Google unleashes fightback against ChatGPT, a Bard by any other name
Competition for AI-powered search between Microsoft and Google heats up
On Monday, Google unveiled an AI chatbot, Bard, that will be integrated into its search engine soon in the face of rising competition from Microsoft's Bing and OpenAI's ChatGPT.
Talk of Microsoft revamping its search engine Bing with a massive investment in OpenAI's upcoming large language model GPT-4 has kicked Google into building its own rival service.
Large language models have rapidly improved and are better at generating text, summarizing knowledge, and answering questions. They aren't perfect, however, and can still produce toxic and false information. But folks are fascinated and drawn to the new technology and a recent report from analysts at UBS claimed ChatGPT had reached 100 million monthly users to become the fastest-growing internet app in history.
Will users suddenly turn their backs on Google and flock to Bing if Microsoft juices up web search with an even more powerful language model? This remains to be seen, but it's clear the times they are a-changin' in AI and search.
Google dominates in the search market, and uses its power to reap billions in online advertising - Alphabet's largest source of revenue. As Microsoft threatens to eat into these profits, Google has had to come up with its own answer for AI-powered search, and quickly.

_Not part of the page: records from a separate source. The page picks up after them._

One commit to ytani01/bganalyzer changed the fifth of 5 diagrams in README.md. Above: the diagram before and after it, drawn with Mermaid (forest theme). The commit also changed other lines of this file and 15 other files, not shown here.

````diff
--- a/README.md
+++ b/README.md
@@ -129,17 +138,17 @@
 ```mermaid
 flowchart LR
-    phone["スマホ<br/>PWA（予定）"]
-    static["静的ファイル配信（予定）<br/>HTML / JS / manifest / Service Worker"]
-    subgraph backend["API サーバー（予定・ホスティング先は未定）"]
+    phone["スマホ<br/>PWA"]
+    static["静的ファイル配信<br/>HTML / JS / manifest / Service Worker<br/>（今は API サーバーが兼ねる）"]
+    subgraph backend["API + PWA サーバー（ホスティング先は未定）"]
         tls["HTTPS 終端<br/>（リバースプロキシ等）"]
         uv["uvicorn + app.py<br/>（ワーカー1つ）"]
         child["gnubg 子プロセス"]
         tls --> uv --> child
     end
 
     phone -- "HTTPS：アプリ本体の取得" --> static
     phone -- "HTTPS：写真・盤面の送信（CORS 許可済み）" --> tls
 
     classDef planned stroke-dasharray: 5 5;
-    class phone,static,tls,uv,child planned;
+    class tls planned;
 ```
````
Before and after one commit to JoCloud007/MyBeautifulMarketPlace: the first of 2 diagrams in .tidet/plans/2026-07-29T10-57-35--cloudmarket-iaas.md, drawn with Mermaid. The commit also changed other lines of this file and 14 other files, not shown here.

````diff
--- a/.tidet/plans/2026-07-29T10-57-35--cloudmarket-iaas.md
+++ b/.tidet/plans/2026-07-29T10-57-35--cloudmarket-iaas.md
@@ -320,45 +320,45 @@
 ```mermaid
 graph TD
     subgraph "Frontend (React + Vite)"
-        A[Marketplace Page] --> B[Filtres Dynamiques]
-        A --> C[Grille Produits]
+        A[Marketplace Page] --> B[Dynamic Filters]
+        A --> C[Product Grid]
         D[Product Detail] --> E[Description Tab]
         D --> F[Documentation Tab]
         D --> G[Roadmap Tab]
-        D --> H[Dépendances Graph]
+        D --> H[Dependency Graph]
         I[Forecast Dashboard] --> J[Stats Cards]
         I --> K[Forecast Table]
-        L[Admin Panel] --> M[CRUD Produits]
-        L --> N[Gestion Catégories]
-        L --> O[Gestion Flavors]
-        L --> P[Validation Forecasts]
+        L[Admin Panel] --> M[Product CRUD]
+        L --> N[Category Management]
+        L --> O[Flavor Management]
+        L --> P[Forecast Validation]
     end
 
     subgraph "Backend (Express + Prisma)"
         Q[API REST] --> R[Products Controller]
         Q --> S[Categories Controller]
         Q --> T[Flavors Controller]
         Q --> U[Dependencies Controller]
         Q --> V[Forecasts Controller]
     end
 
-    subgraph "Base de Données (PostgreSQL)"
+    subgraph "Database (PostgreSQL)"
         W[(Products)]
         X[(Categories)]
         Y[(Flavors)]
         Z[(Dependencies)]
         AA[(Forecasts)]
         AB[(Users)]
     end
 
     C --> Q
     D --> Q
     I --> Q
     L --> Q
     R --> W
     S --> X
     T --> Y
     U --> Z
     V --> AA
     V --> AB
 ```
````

"Two years ago we unveiled next-generation language and conversation capabilities powered by our Language Model for Dialogue Applications (or LaMDA for short)," CEO Sundar Pichai said in a blog post. "We've been working on an experimental conversational AI service, powered by LaMDA, that we're calling Bard."
Pichai said Bard processes information from the internet to generate output responses for input user queries. Bard can, for example, do things like explain new discoveries from NASA's James Webb Space Telescope to children, provide up-to-date information on the best strikers in football and come up with training exercises to help people improve their health.
- Google to present AI-powered search features next week in live event
- Microsoft boffins contemplate equipping Excel with AI
- ChatGPT (sigh) the fastest-growing web app in history (sigh) claim analysts
- GPT-4 could pop up in Bing, as Google races to build chatbot search products
Bard looks like it rivals ChatGPT's ability to be conversational but appears to be more focused on search and explainability rather than being a general language model capable of writing poems or essays. A preview snippet of Bard in action shows the model generates responses in bullet points.
Google believes language models can extract information more efficiently from the internet, making it easier for people to find what they are looking for directly without having to scan through multiple websites.
"When people think of Google, they often think of turning to us for quick factual answers, like 'how many keys does a piano have?' But increasingly, people are turning to Google for deeper insights and understanding — like, "is the piano or guitar easier to learn, and how much practice does each need?" Learning about a topic like this can take a lot of effort to figure out what you really need to know, and people often want to explore a diverse range of opinions or perspectives," Pichai explained.
Bard will be launched to the public in the coming weeks, and will initially be powered with a smaller model version of LaMDA. Google has released it to a select group of users for testing, and will be assessing the model's safety and quality of responses.
Google also said it is going to start getting developers and businesses onboard to start using Generative Language API, which will consist of a range of language models based on its LaMDA system like OpenAI's GPT-3 based models.
Meanwhile, Microsoft is expected to reveal more about how Bing hopes to make a search comeback with AI in an upcoming private in-person event tomorrow, according to The Verge. Google, however, will reportedly unveil new AI-powered products and features in a public livestream presentation on Wednesday. ®